Frequent visitors to Adelaide’s popular Central Market will be very familiar with the well-known and respected “Say Cheese” and “Smelly Cheese” shops found next to each other, near the escalators. Recently, I was fortunate enough to get a glimpse of the secret weapon that makes “The Smelly Cheese Shop” such a remarkable and important asset for Adelaide’s cheese lovers. We all know that the French are serious and passionate about their food, jealously guarding the appellations of their finest products and placing strict regulations around the production of them. Here, in Adelaide, there is a French woman who ensures that the great cheeses of France (and Italy, Switzerland, etc.) receive the kind of respect and care necessary to ensure that, when you buy one here, you will be enjoying it’s flavours in their prime and as close as possible to the way it’s maker intended.
Valerie Henbest, of “The Smelly Cheese Shop” presides over the only dedicated “maturing room” of it’s type, for cheese, in Australia. Many of the finest French cheeses are handed, by their makers, over to an Affineur who guides and supervises the aging process of the cheese in caves or maturing rooms. Reproducing the cave environment, the precisely engineered features of the room mean the temperature is kept static, the humidity is optimal and the air is rotated naturally without the use of fans or air-conditioners. The Smelly Cheese maturing room was developed in conjunction with Australian Affineur and foremost cheese maker Richard Thomas and the internationally famous ‘big cheese’ (I’m sorry, but I just couldn’t stop myself) of Affineurs, Herve Mons of France.

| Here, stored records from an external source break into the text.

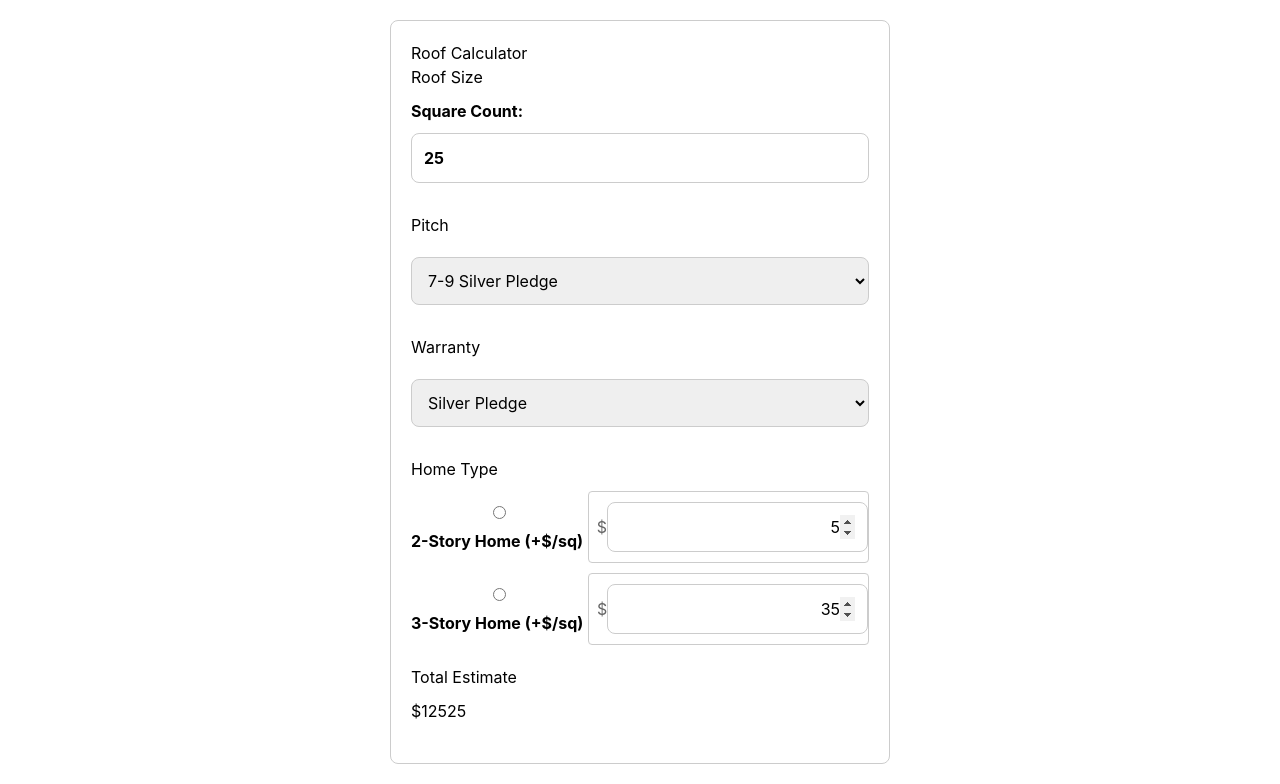
Repository: Tripp-L/roof-calc-app
Page: /
An editor plug-in stored every save of this project. The page is shown before and after the next save, followed by the edit.
The browser window is 1280 px wide. The pictures show the whole page.
The project was rebuilt for these pictures with package versions that can differ from the ones it lists, and the page was loaded fresh each time.

Above is the page before, as saved 2024-10-13 23:03:19.

After the next save:
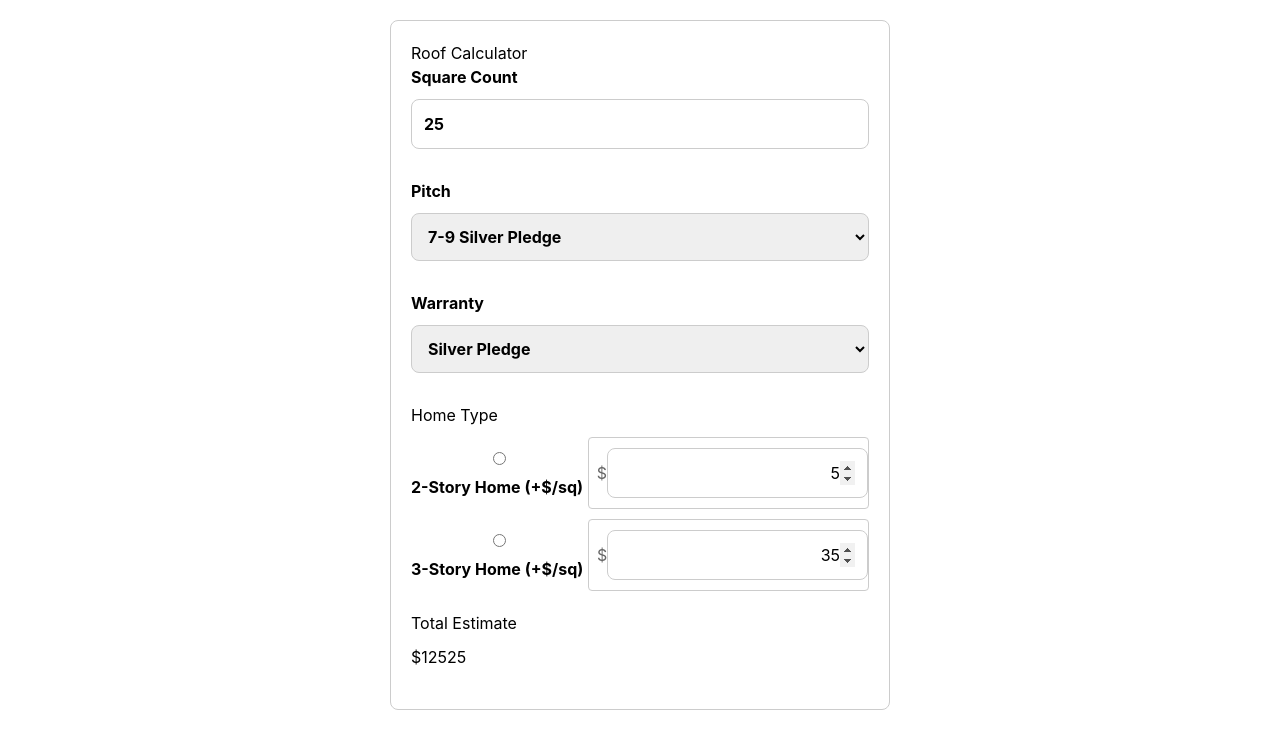
Saved 106 s later.
--- a/src/RoofCalculator.js
+++ b/src/RoofCalculator.js
@@ -38,9 +38,8 @@ const RoofCalculator = () => {
       <h1>Roof Calculator</h1>
 
       <div className="calculator-section">
-        <h3>Roof Size</h3>
         <label>
-          Square Count:
+          Square Count
           <input
             type="number"
             value={squareCount}
@@ -51,19 +50,23 @@ const RoofCalculator = () => {
       </div>
 
       <div className="calculator-section">
-        <h3>Pitch</h3>
-        <select value={pitch} onChange={(e) => setPitch(e.target.value)}>
-          <option value="7-9 Silver Pledge">7-9 Silver Pledge</option>
-          <option value="10-12 Golden Pledge">10-12 Golden Pledge</option>
-        </select>
+        <label>
+          Pitch
+          <select value={pitch} onChange={(e) => setPitch(e.target.value)}>
+            <option value="7-9 Silver Pledge">7-9 Silver Pledge</option>
+            <option value="10-12 Golden Pledge">10-12 Golden Pledge</option>
+          </select>
+        </label>
       </div>
 
       <div className="calculator-section">
-        <h3>Warranty</h3>
-        <select value={warranty} onChange={(e) => setWarranty(e.target.value)}>
-          <option value="Silver Pledge">Silver Pledge</option>
-          <option value="Golden Pledge">Golden Pledge</option>
-        </select>
+        <label>
+          Warranty
+          <select value={warranty} onChange={(e) => setWarranty(e.target.value)}>
+            <option value="Silver Pledge">Silver Pledge</option>
+            <option value="Golden Pledge">Golden Pledge</option>
+          </select>
+        </label>
       </div>
 
       <div className="calculator-section">
@@ -114,7 +117,7 @@ const RoofCalculator = () => {
         </div>
       </div>
 
-      <div className="calculator-section">
+      <div className="calculator-section total">
         <h3>Total Estimate</h3>
         <p>${calculateTotal()}</p>
       </div>
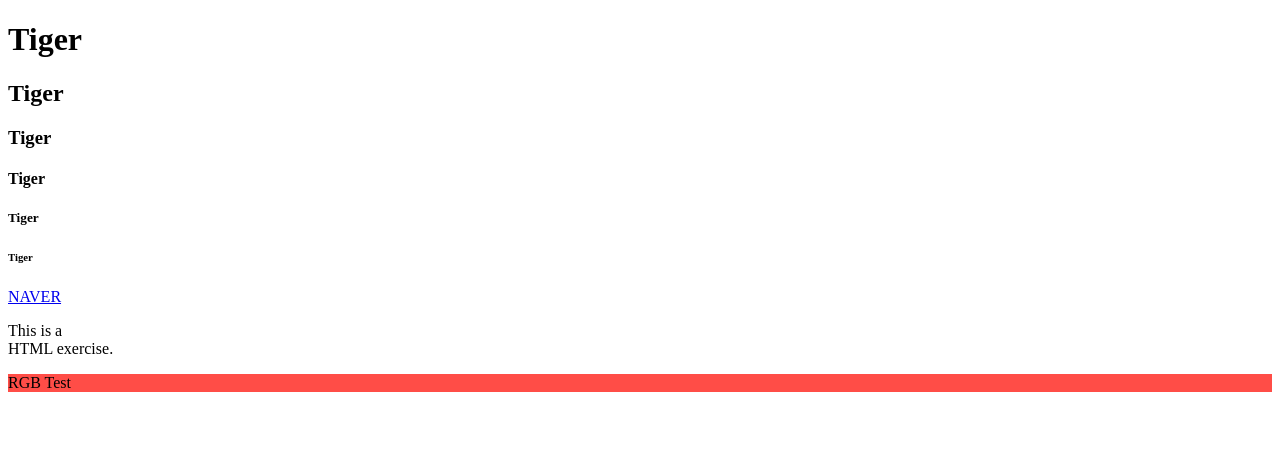
Repository: soobin10236/Class
Page: Web02/src/main/webapp/index.html
These files come from the project's save history. The page is drawn as it stood at one moment and after the next save; the edit follows.
The browser window is 1280 px wide. The pictures show the whole page.

Above is the page before, as saved 2021-09-06 05:00:17.

### Web02/src/main/webapp/index.html
<!DOCTYPE html>
<html>
<head>
<meta charset="EUC-KR">
<title>Insert title here</title>
</head>
<body>
	<h1>Tiger</h1>
	<h2>Tiger</h2>
	<h3>Tiger</h3>
	<h4>Tiger</h4>
	<h5>Tiger</h5>
	<h6>Tiger</h6>
	<a href="https://www.naver.com">NAVER</a>
	<p>This is a <br/> HTML exercise.</p>
	<!-- Ctrl + Shift + / -->
	<div style="background:rgb(255,77,71)">RGB Test</div>
</body>
</html>

After the next save:
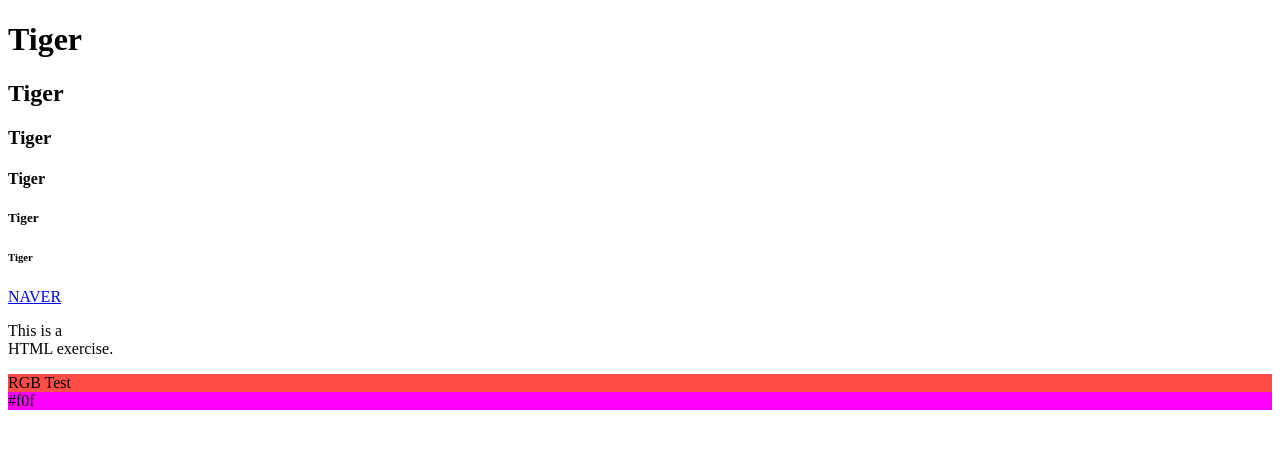
Saved 34 s later.
--- a/Web02/src/main/webapp/index.html
+++ b/Web02/src/main/webapp/index.html
@@ -15,5 +15,6 @@
 	<p>This is a <br/> HTML exercise.</p>
 	<!-- Ctrl + Shift + / -->
 	<div style="background:rgb(255,77,71)">RGB Test</div>
+	<div style="background:#ff00ff">#f0f</div>
 </body>
 </html>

Tenderly cradling a large wheel of cheese, Valerie tells me that cheese is a living, changing food whose development is arrested by the normal process of being stored in a refrigerated cool room. A maturing room gives the product the chance to age gracefully, developing it’s full potential along the way. Further, like fine wine, fine cheese needs time to recover after traveling long distances by sea to get here and the maturing room serves as the ideal place for this process to take place.
Valerie has her own Affineur-in-training who washes the cheeses with a brine solution and turns each one weekly. Different flavours can be impregnated into the cheeses by washing them in differing solutions, with some Affineurs using brandy or wine solutions to add flavour . Valerie also reports that they respond well to a little gentle singing! Imported hard cheeses (and some special local ones) spend a minimum of 3-4 weeks in the maturing room, with some taking up to 6 months to reach their peak and others maturing for as long as 24 months to develop their unique qualities. The room can hold approximately 5 tonnes of cheese – which represents a very significant investment in time and care.
The art of the Affineur is a very old tradition in France and it takes much time, skill and understanding to guide each cheese to it’s own level of perfection. The cheese boards of Adelaide are uniquely placed in Australia to take advantage of our own development of this French practice. And the next time you are enjoying a fine, imported, aged hard cheese – spare a thought for Valerie gently crooning to her beloved cheeses!